With Arreola, there’s no sugar coating. He comes at his opponent from the opening bell and is willing to wade through some heavy firepower to put his man down. That kind of style makes for great fights but will see him knocked out by either Wladimir or Vitali.

Chambers, on the other hand, can be flashy for a heavyweight when he wants to be but will need to step up his aggressiveness to put any pressure on a big opponent who can box. If he lands a shot at Nikolay Valuev’s WBA title, though, he has a great chance to come away champion just by outboxing the Russian giant. Otherwise, Chambers will likely remain a solid contender in a weak era.

Cruiserweight

The best American fighter at cruiserweight is Steve Cunningham, who gave division champion Tomasz Adamek a terrific fight in December but came up short after being knocked down three times. He deserves a rematch, which would be great to see, but he needs to win that fight to emerge as a real name in boxing.

Light Heavyweight

The light heavyweight division seems to be safe in U.S. hands for the moment. Undefeated Chad Dawson is slowly becoming recognized as its best fighter, if only because Bernard Hopkins, also from the states, isn’t doing anything to regain the throne that Joe Calzaghe seized from him in 2008.

Super Middleweight

One division south from light heavyweight, super middleweight is boiling with terrific matchups. Perhaps one will include the undefeated American Andre Ward, who just got his best win over Edison Miranda in May. Matched up with the right champion, Ward could win a title within his next two or three fights.

Middleweight

Kelly Pavlik of the United States is the middleweight champion and needs to stop biding his time at the top and take on his biggest threat – Arthur Abraham. Beating Abraham would be huge for Pavlik’s career, especially in light of the one-sided drubbing Hopkins gave him in October and the fact that Jermain Taylor, Pavlik’s biggest win, was just knocked out in April by Carl Froch.

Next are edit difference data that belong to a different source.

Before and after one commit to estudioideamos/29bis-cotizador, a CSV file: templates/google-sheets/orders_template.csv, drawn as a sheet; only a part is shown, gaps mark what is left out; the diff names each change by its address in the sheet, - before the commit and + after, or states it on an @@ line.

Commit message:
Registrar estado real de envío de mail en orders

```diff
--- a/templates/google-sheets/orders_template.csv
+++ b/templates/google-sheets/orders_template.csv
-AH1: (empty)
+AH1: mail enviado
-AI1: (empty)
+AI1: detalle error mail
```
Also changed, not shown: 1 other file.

Light Middleweight

Paul Williams is clearly the best fighter at 154 lbs but he might look for bigger fights than that particular division, which is without a real champion, can provide him. If no one is willing to fight him from 147 to 160 pounds, he can’t carry the torch for American boxing by default. Though he appears more than capable of doing so if given the chance.

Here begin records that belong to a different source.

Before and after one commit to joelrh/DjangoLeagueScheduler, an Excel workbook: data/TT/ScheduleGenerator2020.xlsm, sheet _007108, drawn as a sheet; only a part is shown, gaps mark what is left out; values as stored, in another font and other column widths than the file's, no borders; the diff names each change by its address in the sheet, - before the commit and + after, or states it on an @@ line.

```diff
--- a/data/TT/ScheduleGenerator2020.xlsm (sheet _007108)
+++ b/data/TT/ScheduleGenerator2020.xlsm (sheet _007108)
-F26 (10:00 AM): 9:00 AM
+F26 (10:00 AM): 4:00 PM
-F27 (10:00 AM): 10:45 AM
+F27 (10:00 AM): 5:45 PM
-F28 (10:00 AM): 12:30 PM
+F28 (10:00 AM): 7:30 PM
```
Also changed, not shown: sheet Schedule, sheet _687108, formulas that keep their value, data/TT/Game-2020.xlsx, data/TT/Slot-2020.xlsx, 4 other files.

Welterweight

With the return of undefeated Floyd Mayweather Jr., the best American fighter in decades, the United States plants a firm foot as the country to go through for welterweight supremacy. Shane Mosley is considered by most to be the welterweight champion, so taking control of this fruitful division would require going through at least one of the two Americans.

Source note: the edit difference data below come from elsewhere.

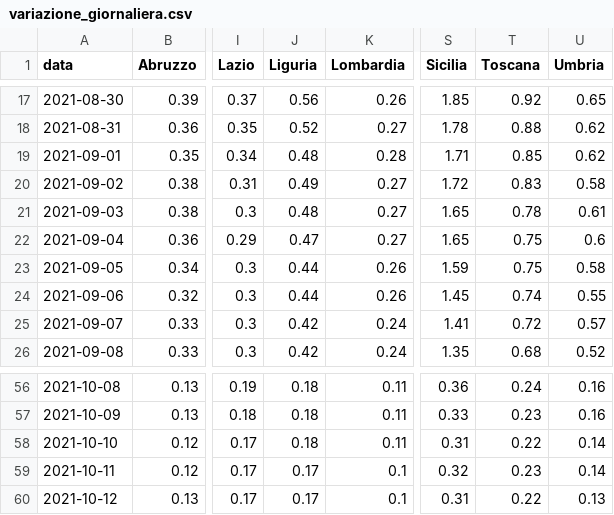
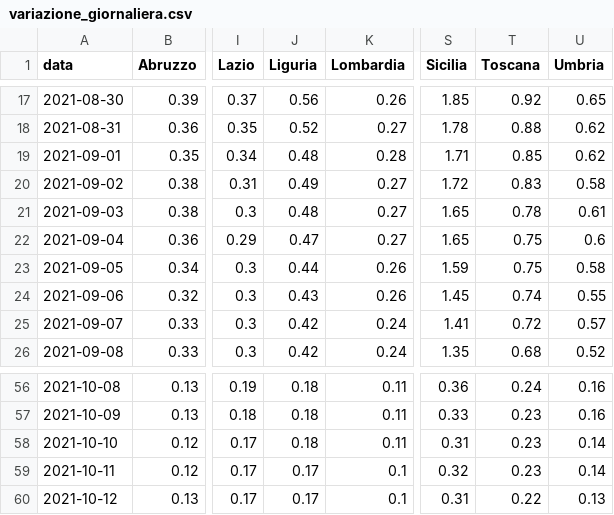
Before and after one commit to Data-Network-Lab/indicatore_zona_gialla, a CSV file: data/graph-data/variazione_giornaliera.csv, drawn as a sheet; only a part is shown, gaps mark what is left out; the diff names each change by its address in the sheet, - before the commit and + after, or states it on an @@ line.

```diff
--- a/data/graph-data/variazione_giornaliera.csv
+++ b/data/graph-data/variazione_giornaliera.csv
-J24 (Liguria): 0.44
+J24 (Liguria): 0.43
-T58 (Toscana): 0.22
+T58 (Toscana): 0.23
```
Also changed, not shown: data/graph-data/scatterplot.csv, data/graph-data/tabella_semplice.csv, 2 other files.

Mayweather and Mosley will probably only be around for two or three more fights each, so someone new will have to be ready to take the torch by 2010. Perhaps that will be undefeated Andre Berto, a welterweight who appears to have all the talent and ability in the world, though he hasn’t taken on strong competition as of yet. He’s between prospect and champion, despite holding the WBC title, until taking on one of the top five in his division.

Light Welterweight

The American presence in boxing essentially ends with light welterweight, where Timothy Bradley and Nate Campbell are among the best but may have to wait until Manny Pacquiao moves up in weight or retires to take over the division. They’re actually scheduled to fight each other, thus creating an opportunity for stardom but at the expense of the other.

Everything south of 140 pounds appears to be dominated mostly by fighters of Mexican or Asian heritage.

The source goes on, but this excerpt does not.